**Task requirements:** This exercise asks for a copy of each line in the records below with the word "class" in it.

Edit difference data:
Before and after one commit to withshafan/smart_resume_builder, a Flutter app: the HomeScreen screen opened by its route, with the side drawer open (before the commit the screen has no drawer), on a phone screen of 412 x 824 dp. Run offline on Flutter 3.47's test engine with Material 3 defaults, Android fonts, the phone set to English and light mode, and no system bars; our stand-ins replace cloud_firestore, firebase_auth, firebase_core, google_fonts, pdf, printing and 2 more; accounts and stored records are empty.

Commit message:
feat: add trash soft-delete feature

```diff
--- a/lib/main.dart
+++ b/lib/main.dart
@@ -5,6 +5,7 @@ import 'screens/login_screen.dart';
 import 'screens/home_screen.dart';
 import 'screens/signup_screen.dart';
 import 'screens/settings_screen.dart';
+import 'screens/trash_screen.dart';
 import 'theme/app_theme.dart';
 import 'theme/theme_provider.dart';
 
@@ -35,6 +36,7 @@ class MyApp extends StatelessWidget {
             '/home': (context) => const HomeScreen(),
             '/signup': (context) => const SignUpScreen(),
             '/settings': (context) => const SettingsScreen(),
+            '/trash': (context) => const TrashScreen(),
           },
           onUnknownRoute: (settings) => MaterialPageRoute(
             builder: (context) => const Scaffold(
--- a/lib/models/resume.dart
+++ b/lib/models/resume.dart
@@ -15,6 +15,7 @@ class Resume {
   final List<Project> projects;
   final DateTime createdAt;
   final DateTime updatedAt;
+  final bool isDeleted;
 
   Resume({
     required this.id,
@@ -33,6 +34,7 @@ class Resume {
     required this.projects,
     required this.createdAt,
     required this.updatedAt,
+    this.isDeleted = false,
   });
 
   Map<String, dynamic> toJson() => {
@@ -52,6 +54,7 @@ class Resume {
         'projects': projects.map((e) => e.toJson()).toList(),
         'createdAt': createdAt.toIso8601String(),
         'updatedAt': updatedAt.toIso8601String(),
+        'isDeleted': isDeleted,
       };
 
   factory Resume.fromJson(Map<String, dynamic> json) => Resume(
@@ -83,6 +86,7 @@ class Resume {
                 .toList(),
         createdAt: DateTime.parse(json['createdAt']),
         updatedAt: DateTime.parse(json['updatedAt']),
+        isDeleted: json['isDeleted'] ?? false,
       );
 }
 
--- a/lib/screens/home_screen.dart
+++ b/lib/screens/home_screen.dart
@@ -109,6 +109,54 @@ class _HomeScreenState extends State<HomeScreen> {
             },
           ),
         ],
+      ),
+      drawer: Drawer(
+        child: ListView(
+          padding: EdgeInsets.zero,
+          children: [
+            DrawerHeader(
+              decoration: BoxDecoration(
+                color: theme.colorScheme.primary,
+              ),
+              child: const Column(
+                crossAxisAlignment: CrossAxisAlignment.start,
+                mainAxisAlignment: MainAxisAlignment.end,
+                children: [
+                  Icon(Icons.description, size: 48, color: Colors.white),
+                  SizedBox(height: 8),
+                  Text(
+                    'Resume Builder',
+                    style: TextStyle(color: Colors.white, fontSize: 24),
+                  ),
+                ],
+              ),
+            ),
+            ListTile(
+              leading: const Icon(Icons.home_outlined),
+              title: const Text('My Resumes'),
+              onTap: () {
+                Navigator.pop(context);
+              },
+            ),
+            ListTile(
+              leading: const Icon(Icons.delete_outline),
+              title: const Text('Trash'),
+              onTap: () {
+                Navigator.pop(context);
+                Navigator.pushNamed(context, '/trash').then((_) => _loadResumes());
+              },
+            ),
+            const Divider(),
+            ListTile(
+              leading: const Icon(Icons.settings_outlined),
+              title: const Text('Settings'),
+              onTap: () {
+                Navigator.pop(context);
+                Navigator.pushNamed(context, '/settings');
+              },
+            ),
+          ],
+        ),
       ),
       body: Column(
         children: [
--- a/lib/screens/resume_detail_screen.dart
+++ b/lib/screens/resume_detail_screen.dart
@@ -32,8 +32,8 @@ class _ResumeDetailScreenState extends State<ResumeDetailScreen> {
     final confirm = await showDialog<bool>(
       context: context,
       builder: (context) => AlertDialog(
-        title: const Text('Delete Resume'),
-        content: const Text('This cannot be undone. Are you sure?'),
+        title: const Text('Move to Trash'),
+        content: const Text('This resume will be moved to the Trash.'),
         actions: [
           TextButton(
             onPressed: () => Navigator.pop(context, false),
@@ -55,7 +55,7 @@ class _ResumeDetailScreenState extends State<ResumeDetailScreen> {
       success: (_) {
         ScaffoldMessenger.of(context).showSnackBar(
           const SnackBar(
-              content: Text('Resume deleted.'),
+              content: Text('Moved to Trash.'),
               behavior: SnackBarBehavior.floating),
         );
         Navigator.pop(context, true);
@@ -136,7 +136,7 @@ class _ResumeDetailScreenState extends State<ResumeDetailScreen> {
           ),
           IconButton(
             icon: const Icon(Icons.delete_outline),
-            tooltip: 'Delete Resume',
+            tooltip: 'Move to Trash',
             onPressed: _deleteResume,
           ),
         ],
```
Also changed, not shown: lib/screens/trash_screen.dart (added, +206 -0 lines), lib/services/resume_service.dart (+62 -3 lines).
...
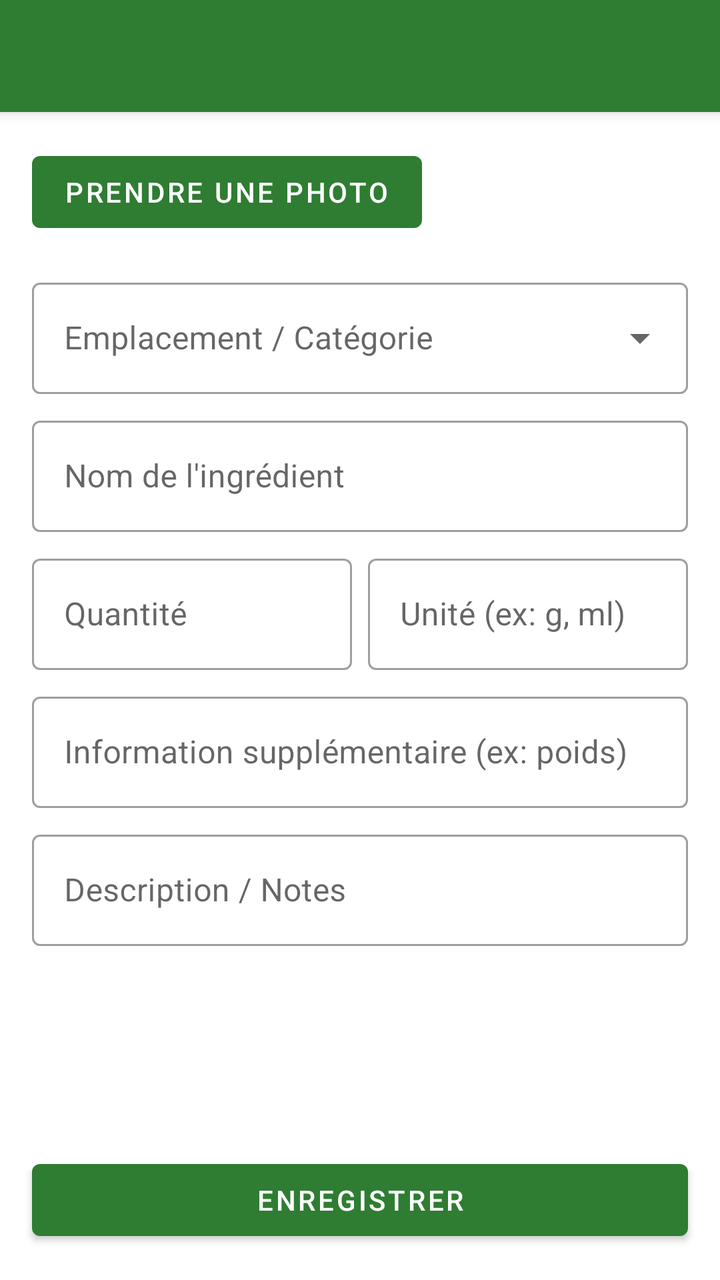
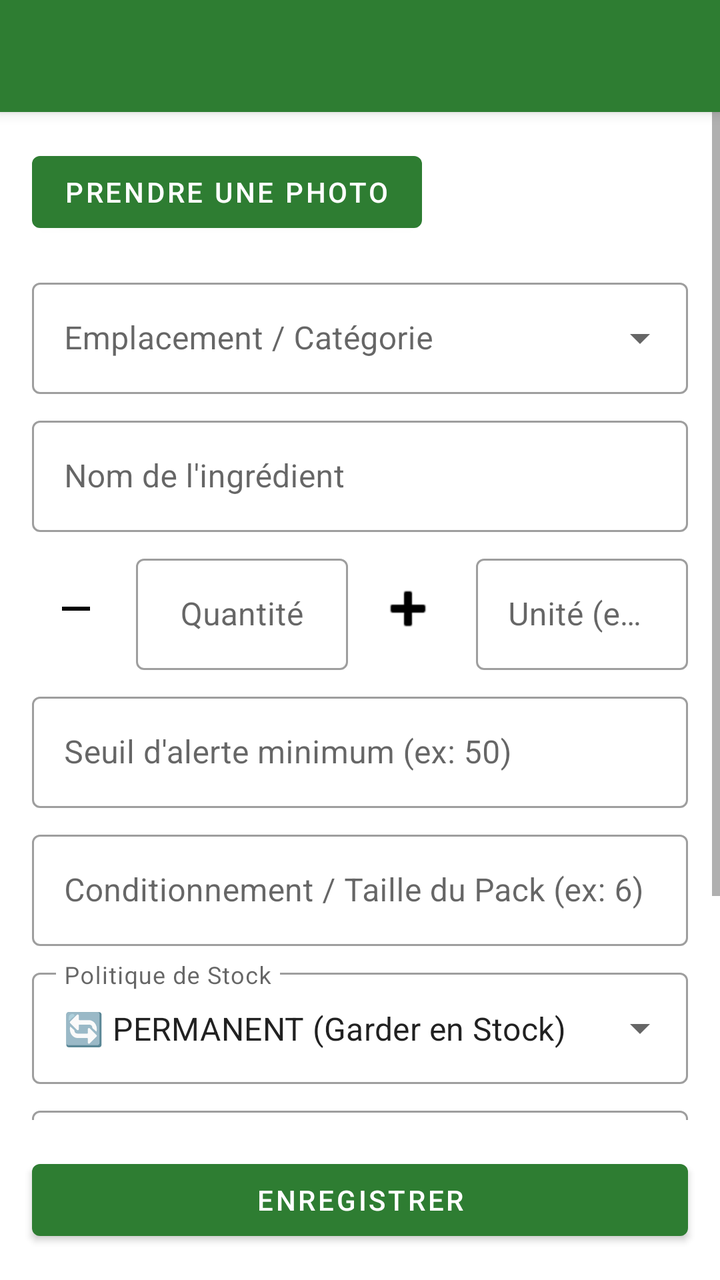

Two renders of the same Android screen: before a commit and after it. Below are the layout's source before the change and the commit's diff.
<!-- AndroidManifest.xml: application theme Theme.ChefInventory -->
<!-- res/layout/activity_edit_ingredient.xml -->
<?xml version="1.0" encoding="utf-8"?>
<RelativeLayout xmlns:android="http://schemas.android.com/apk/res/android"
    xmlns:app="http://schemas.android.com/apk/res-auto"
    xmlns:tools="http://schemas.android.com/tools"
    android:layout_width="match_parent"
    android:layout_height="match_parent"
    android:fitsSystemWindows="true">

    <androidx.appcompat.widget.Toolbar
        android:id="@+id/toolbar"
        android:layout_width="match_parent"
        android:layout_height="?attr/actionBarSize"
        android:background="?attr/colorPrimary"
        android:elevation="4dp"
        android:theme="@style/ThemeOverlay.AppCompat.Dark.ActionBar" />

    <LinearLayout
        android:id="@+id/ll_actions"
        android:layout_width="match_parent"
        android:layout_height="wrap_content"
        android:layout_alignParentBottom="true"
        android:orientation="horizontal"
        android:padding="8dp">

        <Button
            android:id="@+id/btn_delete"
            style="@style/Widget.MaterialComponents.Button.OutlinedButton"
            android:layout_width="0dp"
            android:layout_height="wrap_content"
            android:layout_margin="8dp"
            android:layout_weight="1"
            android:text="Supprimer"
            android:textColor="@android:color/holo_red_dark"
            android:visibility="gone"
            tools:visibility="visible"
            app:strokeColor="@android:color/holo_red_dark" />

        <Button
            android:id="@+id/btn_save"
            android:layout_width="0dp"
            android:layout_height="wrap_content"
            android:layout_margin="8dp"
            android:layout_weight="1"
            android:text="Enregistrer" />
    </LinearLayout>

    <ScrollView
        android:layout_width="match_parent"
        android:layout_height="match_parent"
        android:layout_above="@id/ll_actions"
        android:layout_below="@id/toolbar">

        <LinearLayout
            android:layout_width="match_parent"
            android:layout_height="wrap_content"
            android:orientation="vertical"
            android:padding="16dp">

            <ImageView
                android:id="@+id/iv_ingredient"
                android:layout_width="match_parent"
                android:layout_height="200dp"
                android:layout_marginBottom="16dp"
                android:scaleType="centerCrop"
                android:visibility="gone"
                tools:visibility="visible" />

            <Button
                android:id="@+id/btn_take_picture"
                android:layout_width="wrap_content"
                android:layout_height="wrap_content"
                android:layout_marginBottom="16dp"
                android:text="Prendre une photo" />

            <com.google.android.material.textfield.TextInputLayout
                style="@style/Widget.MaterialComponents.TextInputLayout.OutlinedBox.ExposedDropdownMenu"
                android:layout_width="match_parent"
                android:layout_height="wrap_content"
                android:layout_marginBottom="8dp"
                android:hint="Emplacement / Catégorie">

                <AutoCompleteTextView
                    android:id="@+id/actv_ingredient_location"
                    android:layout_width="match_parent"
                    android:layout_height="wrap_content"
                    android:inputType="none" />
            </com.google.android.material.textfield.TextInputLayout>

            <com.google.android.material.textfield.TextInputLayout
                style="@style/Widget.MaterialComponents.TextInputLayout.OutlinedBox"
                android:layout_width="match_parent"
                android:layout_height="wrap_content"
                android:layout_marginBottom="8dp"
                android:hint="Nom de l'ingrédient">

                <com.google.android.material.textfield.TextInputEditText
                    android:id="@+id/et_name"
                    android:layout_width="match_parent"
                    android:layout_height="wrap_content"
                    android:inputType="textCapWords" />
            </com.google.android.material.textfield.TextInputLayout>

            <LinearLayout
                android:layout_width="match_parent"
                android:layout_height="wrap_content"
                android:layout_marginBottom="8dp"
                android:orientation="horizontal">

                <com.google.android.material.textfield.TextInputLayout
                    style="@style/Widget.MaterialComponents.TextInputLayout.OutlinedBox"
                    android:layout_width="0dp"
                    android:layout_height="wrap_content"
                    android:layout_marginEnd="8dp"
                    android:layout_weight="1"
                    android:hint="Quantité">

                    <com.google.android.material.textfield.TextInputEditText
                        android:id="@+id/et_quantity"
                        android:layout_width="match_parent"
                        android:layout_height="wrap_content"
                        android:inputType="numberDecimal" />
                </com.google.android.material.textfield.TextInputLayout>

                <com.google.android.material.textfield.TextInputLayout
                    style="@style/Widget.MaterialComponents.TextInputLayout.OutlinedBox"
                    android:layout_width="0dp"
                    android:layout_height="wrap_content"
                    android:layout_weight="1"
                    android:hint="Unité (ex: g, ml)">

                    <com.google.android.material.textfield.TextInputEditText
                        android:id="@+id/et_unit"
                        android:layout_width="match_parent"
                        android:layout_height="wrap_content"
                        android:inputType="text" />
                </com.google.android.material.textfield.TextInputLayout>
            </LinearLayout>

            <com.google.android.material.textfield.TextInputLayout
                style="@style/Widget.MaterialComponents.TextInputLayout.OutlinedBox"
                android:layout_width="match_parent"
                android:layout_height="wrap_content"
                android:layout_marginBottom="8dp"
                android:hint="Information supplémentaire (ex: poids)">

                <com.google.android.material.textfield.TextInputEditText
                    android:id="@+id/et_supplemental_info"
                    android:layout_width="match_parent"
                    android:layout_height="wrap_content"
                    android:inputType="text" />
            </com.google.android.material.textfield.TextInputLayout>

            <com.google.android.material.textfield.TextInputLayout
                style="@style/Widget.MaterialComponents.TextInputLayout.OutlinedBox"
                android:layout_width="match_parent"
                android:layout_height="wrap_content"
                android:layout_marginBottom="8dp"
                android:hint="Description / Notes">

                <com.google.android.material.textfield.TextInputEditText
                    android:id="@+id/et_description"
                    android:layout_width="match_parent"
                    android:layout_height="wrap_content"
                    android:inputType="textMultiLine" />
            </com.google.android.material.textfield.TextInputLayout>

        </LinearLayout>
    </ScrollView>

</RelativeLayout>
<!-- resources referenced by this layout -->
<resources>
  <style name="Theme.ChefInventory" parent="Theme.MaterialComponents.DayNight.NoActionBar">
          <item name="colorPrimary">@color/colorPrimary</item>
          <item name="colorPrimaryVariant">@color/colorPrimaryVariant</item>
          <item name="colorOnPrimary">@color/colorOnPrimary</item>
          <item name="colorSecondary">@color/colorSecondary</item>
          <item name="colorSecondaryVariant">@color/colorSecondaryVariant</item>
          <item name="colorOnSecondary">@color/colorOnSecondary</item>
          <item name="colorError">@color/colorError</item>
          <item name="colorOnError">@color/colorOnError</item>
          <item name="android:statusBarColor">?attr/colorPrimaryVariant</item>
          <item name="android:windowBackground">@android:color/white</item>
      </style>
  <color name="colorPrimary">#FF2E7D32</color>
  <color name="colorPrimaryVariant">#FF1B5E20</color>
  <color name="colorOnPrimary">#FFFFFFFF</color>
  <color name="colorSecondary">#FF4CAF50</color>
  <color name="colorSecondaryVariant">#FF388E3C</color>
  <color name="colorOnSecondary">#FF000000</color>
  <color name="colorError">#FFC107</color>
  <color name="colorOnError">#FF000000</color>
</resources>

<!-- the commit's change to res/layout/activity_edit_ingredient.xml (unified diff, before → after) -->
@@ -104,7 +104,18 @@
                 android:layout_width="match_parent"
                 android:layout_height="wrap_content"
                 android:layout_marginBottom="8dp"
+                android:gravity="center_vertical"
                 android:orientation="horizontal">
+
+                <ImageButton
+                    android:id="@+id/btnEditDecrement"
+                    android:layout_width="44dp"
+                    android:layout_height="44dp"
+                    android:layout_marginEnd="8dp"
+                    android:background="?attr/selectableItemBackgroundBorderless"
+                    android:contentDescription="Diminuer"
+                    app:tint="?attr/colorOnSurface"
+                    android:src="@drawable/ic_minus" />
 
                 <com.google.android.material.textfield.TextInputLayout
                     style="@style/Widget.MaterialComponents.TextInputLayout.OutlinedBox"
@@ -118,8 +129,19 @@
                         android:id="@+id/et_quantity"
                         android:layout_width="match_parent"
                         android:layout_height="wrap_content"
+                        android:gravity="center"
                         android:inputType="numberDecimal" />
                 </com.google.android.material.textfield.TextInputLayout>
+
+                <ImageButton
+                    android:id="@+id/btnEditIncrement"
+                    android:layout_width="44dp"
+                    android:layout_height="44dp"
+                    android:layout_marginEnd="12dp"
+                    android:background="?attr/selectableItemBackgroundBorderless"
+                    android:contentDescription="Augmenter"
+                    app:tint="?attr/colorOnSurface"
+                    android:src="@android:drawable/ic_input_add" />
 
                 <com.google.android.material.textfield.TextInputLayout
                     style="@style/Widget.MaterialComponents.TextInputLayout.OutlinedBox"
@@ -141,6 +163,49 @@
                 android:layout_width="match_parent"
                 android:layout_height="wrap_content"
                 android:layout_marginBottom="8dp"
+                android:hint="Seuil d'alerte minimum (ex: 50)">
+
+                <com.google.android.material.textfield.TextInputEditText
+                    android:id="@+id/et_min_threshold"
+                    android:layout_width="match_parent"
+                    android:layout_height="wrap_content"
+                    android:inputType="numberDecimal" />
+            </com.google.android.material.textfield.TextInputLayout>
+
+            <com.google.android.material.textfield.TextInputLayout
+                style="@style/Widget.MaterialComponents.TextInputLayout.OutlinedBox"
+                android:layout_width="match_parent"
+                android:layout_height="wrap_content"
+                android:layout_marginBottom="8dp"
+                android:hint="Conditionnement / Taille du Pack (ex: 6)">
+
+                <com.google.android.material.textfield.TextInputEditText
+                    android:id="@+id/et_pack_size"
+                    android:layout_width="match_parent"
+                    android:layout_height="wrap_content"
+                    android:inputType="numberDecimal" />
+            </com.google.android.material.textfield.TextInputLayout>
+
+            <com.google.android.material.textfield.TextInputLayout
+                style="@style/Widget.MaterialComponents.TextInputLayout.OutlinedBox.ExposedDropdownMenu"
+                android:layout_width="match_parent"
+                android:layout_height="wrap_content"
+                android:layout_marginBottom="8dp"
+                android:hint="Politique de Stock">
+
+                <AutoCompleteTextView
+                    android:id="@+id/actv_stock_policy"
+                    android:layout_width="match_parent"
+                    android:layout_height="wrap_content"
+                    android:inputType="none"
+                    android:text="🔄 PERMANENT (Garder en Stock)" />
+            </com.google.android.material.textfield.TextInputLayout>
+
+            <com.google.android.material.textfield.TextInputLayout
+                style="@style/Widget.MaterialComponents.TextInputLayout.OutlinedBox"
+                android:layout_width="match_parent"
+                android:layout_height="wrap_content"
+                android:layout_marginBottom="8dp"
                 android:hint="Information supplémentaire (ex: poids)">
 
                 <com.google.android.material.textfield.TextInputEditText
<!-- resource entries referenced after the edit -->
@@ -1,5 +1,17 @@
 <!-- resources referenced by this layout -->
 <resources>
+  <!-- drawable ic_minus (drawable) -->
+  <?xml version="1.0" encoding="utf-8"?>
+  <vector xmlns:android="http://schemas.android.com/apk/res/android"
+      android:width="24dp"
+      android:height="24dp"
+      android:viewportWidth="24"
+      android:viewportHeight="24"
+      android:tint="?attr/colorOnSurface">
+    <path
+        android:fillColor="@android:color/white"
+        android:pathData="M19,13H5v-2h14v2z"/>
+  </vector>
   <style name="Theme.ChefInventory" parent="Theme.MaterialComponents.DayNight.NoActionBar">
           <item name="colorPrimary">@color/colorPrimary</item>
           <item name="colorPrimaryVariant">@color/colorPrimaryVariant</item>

**Solution:**
@@ -35,6 +36,7 @@ class MyApp extends StatelessWidget {
@@ -15,6 +15,7 @@ class Resume {
@@ -33,6 +34,7 @@ class Resume {
@@ -52,6 +54,7 @@ class Resume {
@@ -83,6 +86,7 @@ class Resume {
@@ -109,6 +109,54 @@ class _HomeScreenState extends State<HomeScreen> {
@@ -32,8 +32,8 @@ class _ResumeDetailScreenState extends State<ResumeDetailScreen> {
@@ -55,7 +55,7 @@ class _ResumeDetailScreenState extends State<ResumeDetailScreen> {
@@ -136,7 +136,7 @@ class _ResumeDetailScreenState extends State<ResumeDetailScreen> {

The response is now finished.